Please tell us about yourself. How did you end up in such an offbeat, unconventional and interesting career?
Dr. Varun Rai decided years ago to focus his attention on some of the biggest questions facing our world – namely, the status of today’s global energy system, and where it needs to be at the end of the century.
What did you study?
Rai, who holds a bachelor’s degree in Mechanical Engineering from the Indian Institute of Technology, Kharagpur, came to University of Texas Austin in July 2010 after earning his Master’s degree and PhD, also in mechanical engineering, from Stanford University.
Tell us about your work
As a professor in the LBJ School of Public Affairs, Rai studies how the interactions between the underlying social, behavioral, economic, technological, and institutional components of the energy system affect the adoption of clean energy technologies.
His research, which by nature is interdisciplinary, tracks the interplay of market forces, public policy, regulations, and politics as they affect the deployment of sustainable energy innovations.
“In the broadest sense, I work on drivers of innovation and diffusion of energy technologies,” he said from his office in Sid Richardson Hall.
One of the central components of his research approach has been the development and application of novel quantitative analytical methods to large-scale, integrated datasets.
Over time Rai’s research has evolved to focus increasingly on the behavioral aspects of technology adoption – for example, the factors that drive people to take the leap to invest in new energy technologies such as solar and plug-in hybrid vehicles.
“The thing that I am most interested in is what factors contribute to an acceleration of the deployment” of clean energy technologies, “or present themselves as bottlenecks,” he said.
How does your work benefit the community?
Examining barriers to deployment “allows me to think about policy solutions and other approaches to address those bottlenecks,” Rai added.
Rai’s research shows that two factors emerge as prominent drivers of consumer behavior in this area: social forces, such as uncertainties surrounding the use of new technologies, and the creation of innovative business models to finance residential solar systems.
“The decision to go solar is in the realm of very limited big-ticket decisions,” he observed, noting that one of the key differences between purchasing rooftop solar panels and buying a new car, for example, is the experience – or lack of it – consumers have had in those decisions.
When shopping for a new vehicle “we have some grounding in how to approach it, and every time we do it again, we’re better at it – or at the least we know our preferences better,” Rai said. “But that’s not the case with solar; people are doing it for the first time, and most people have not done it at all.”
While many consumers are interested in generating electricity from rooftop solar panels, and it could prove to be a wise decision economically, there’s a great deal of uncertainty surrounding the decision-making process, Rai said.
In such situations, social forces – such as whether a neighbor has installed solar panels and has had a positive experience, for example – become significant.

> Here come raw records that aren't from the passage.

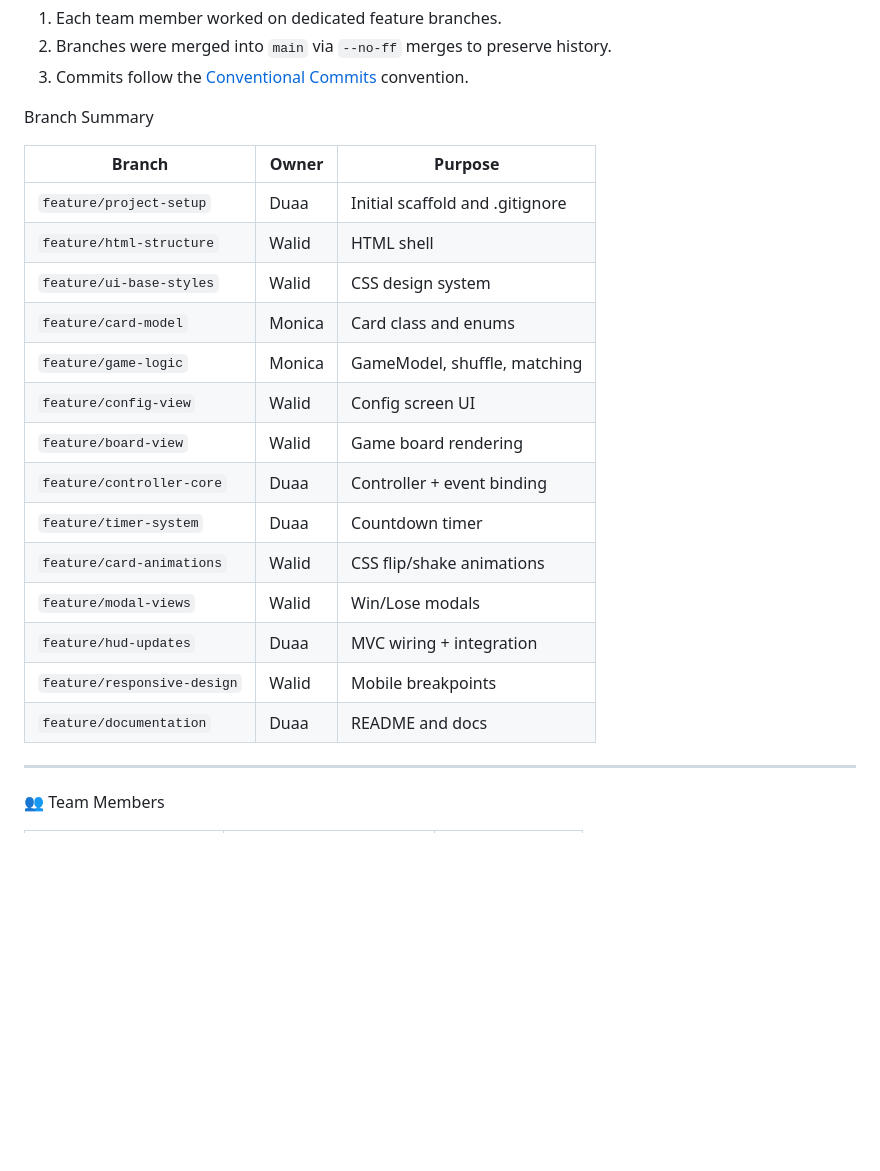
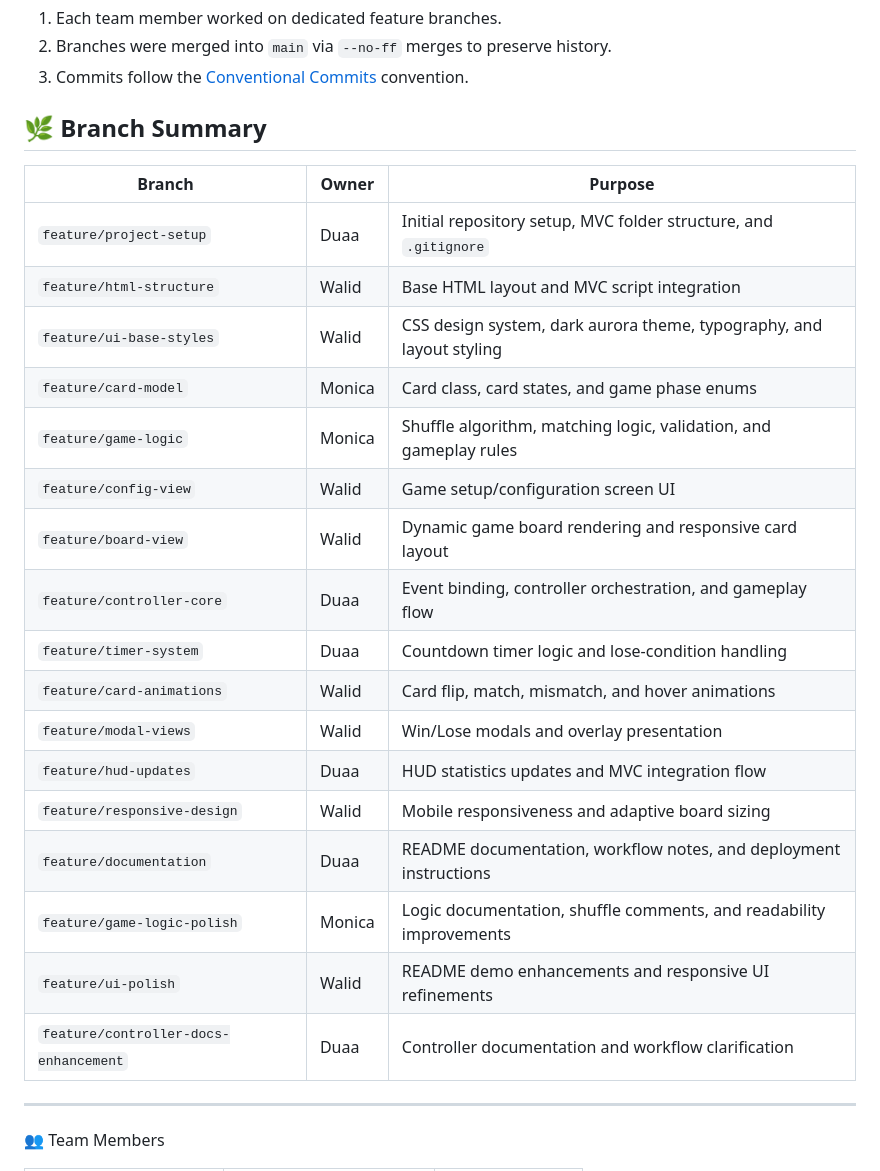
Before and after one commit to wsamir2/memory-scramble, a Markdown page: README.md, the part around the change. Drawn GitHub-style; blank space fills up the shorter version.

Commit message:
Update README  Branch Summary

```diff
--- a/README.md
+++ b/README.md
@@ -143,24 +143,28 @@ This project was developed using a **feature-branch workflow**:
 2. Branches were merged into `main` via `--no-ff` merges to preserve history.
 3. Commits follow the [Conventional Commits](https://www.conventionalcommits.org/) convention.
 
-Branch Summary
+## 🌿 Branch Summary
 
-| Branch                     | Owner   | Purpose                          |
-| -------------------------- | ------- | -------------------------------- |
-| `feature/project-setup`   | Duaa    | Initial scaffold and .gitignore  |
-| `feature/html-structure`  | Walid   | HTML shell                       |
-| `feature/ui-base-styles`  | Walid   | CSS design system                |
-| `feature/card-model`      | Monica  | Card class and enums             |
-| `feature/game-logic`      | Monica  | GameModel, shuffle, matching     |
-| `feature/config-view`     | Walid   | Config screen UI                 |
-| `feature/board-view`      | Walid   | Game board rendering             |
-| `feature/controller-core` | Duaa    | Controller + event binding       |
-| `feature/timer-system`    | Duaa    | Countdown timer                  |
-| `feature/card-animations` | Walid   | CSS flip/shake animations        |
-| `feature/modal-views`     | Walid   | Win/Lose modals                  |
-| `feature/hud-updates`     | Duaa    | MVC wiring + integration         |
-| `feature/responsive-design`| Walid  | Mobile breakpoints               |
-| `feature/documentation`   | Duaa    | README and docs                  |
+| Branch                                | Owner  | Purpose                                                              |
+| ------------------------------------- | ------ | -------------------------------------------------------------------- |
+| `feature/project-setup`               | Duaa   | Initial repository setup, MVC folder structure, and `.gitignore`     |
+| `feature/html-structure`              | Walid  | Base HTML layout and MVC script integration                          |
+| `feature/ui-base-styles`              | Walid  | CSS design system, dark aurora theme, typography, and layout styling |
+| `feature/card-model`                  | Monica | Card class, card states, and game phase enums                        |
+| `feature/game-logic`                  | Monica | Shuffle algorithm, matching logic, validation, and gameplay rules    |
+| `feature/config-view`                 | Walid  | Game setup/configuration screen UI                                   |
+| `feature/board-view`                  | Walid  | Dynamic game board rendering and responsive card layout              |
+| `feature/controller-core`             | Duaa   | Event binding, controller orchestration, and gameplay flow           |
+| `feature/timer-system`                | Duaa   | Countdown timer logic and lose-condition handling                    |
+| `feature/card-animations`             | Walid  | Card flip, match, mismatch, and hover animations                     |
+| `feature/modal-views`                 | Walid  | Win/Lose modals and overlay presentation                             |
+| `feature/hud-updates`                 | Duaa   | HUD statistics updates and MVC integration flow                      |
+| `feature/responsive-design`           | Walid  | Mobile responsiveness and adaptive board sizing                      |
+| `feature/documentation`               | Duaa   | README documentation, workflow notes, and deployment instructions    |
+| `feature/game-logic-polish`           | Monica | Logic documentation, shuffle comments, and readability improvements  |
+| `feature/ui-polish`                   | Walid  | README demo enhancements and responsive UI refinements               |
+| `feature/controller-docs-enhancement` | Duaa   | Controller documentation and workflow clarification                  |
+
 
 ---
 
```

Another critical aspect of the decision-making process are business models used in financing solar systems, Rai said. The more familiar consumers are with the model – monthly payments, as with a car loan, for example – the more likely they are to purchase a solar system for their home.